Mumbai: India’s banks are expected to post marginally better results for the three months ending September compared with the previous quarter, as two lending rate hikes have softened the impact of high funding costs.
Both public and private sector banks are battling stretched liquidity on the back of monetary tightening by banking regulator Reserve Bank of India, or RBI.
But demand from oil marketing and fertilizer firms has propped up credit growth during the second quarter, analysts said. Latest RBI data show bank credit increased 26.1% year-on-year for the week ended 12 September. RBI wants banks to limit credit growth to 20%.
“Because of the tight liquidity situation, the pricing power for banks is still there, so margins are not a greater concern,” said P.S. Subramaniam, an analyst at SBI Capital Markets Ltd.
Public sector banks raised their lending rates by 50 basis points in end-June and by another 75-100 basis points in August, while deposit rates were increased by 75-100 basis points, allowing banks a spread of 25-50 basis points. A hundred basis points equal a percentage point.
So far this fiscal year, RBI has raised its policy rate by 125 basis points, and the cash reserve ratio, or the amount of funds banks have to keep with the central bank, to cool inflation that touched a 16-year high in August.
Private banks are expected to show continuing improvement in quarterly profits but public sector banks could see only a marginal rise from the preceding three months, according to four analysts Mint spoke with.
Bank of India is expected to fare well among public banks while Axis Bank Ltd could be the best private sector performer in the quarter.
“On a sectoral basis, there won’t be much positive surprise, but negative surprises are completely ruled out,” said an analyst with a public sector bank’s brokerage arm. He and the other analysts didn’t want to be named as they are in the process of preparing notes to clients on the results.

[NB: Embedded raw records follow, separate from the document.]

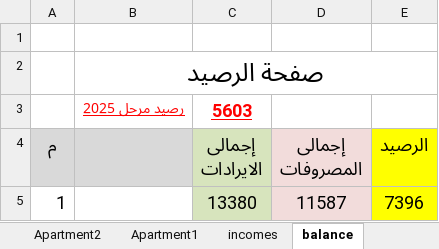
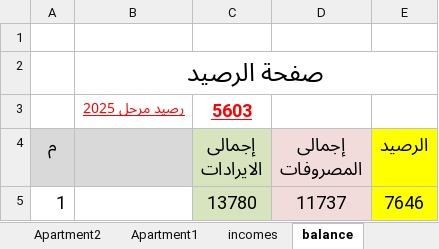
Before and after one commit to lamiaabakry1/seyana2024, an Excel workbook: Book2025.xlsx, sheet balance, drawn as a sheet; values as stored, in another font and other column widths than the file's, no borders; removed rows and columns are numbered as before the commit, all else as after; the diff names each change by its address in the sheet, - before the commit and + after, or states it on an @@ line.

```diff
--- a/Book2025.xlsx (sheet balance)
+++ b/Book2025.xlsx (sheet balance)
-row 5: 1 |  | 13380 | 11587 | 7396
+row 5: 1 |  | 13780 | 11737 | 7646
```
Also changed, not shown: sheet incomes, sheet outcomes, sheet payments, sheet Apartment4, sheet Apartment3, sheet Apartment7, 1 more sheet, charts or pictures.
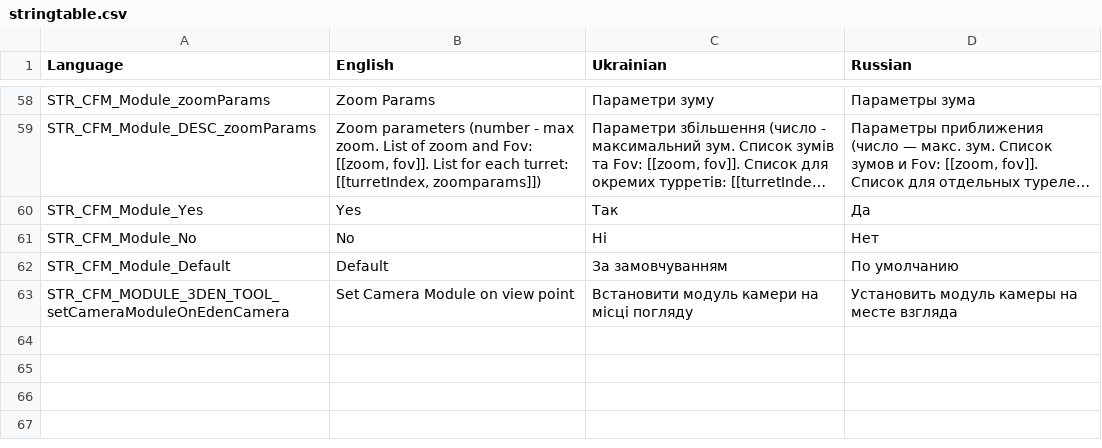
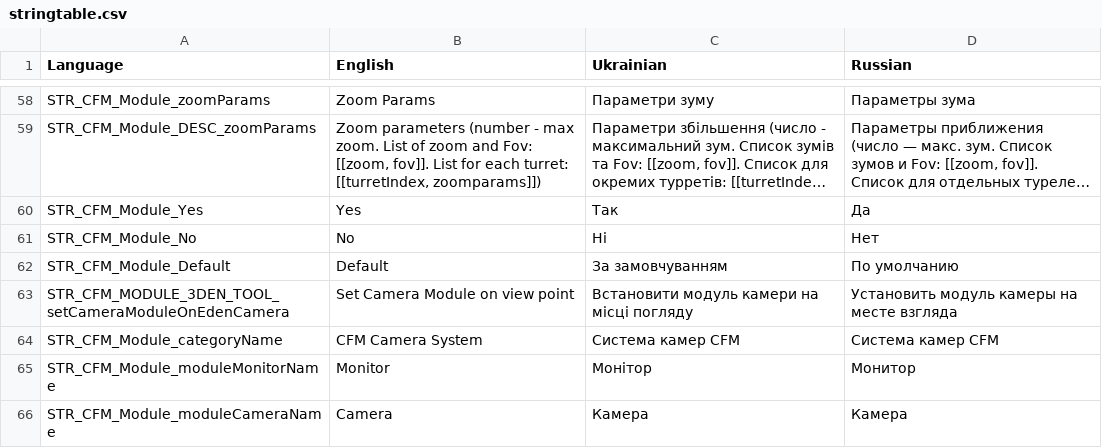
Before and after one commit to VaZaR00/arma3-cfm-system, a CSV file: CFM_MODULES/stringtable.csv, drawn as a sheet; only a part is shown, gaps mark what is left out; long unchanged cells end in ….

Commit message:
CFM Modules in zeus (with ZEN compat). - Stringtable: modules names

```diff
--- a/CFM_MODULES/stringtable.csv
+++ b/CFM_MODULES/stringtable.csv
@@ -63 +63,4 @@ STR_CFM_Module_Default, "Default", "За замовчуванням", "По ум
 STR_CFM_MODULE_3DEN_TOOL_setCameraModuleOnEdenCamera, "Set Camera Module on view point", "Встановити модуль камери на місці погляду", "Установить модуль камеры на месте взгляда"
+STR_CFM_Module_categoryName, "CFM Camera System", "Система камер CFM", "Система камер CFM"
+STR_CFM_Module_moduleMonitorName, "Monitor", "Монітор", "Монитор"
+STR_CFM_Module_moduleCameraName, "Camera", "Камера", "Камера"
```
Also changed, not shown: 11 other files.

Profits for public banks will likely be dented by the additional provisions they have to set aside during the quarter towards the government’s Rs72,680 crore farm loan waiver scheme. These banks have to set aside about Rs3,600 crore in provisions to cover for loans written off from their accounts as RBI doesn’t want them to treat these as “performing” assets unless provisions are made on their balance sheets.
On fee income, private banks might see a slowdown and public sector banks should be able to maintain their 12-18% growth, analysts said.
About 45-50% of private banks’ income is earned from fee-based activities but cross-selling opportunities could have been hit because of the turmoil in global financial markets.
“The streams for such activities are drying down for private sector banks,” said the same public sector bank analyst quoted earlier.
Treasury income is likely to have increased during the quarter as bond yields dropped from a peak of 9.47% in mid-July to about 8% in mid-September.
According to bond dealers, state-owned banks booked heavy profits in September, a main reason for the yield on the 10-year bond rise to 8.6% in just a week.
Bankex, or the index of banking stocks in India, dipped 23.34% in the first quarter, to 5,915.98. In the second quarter so far, Bankex is up 4.38% to 6,175.1. On a year-to-date basis, Bankex is down 45.92%.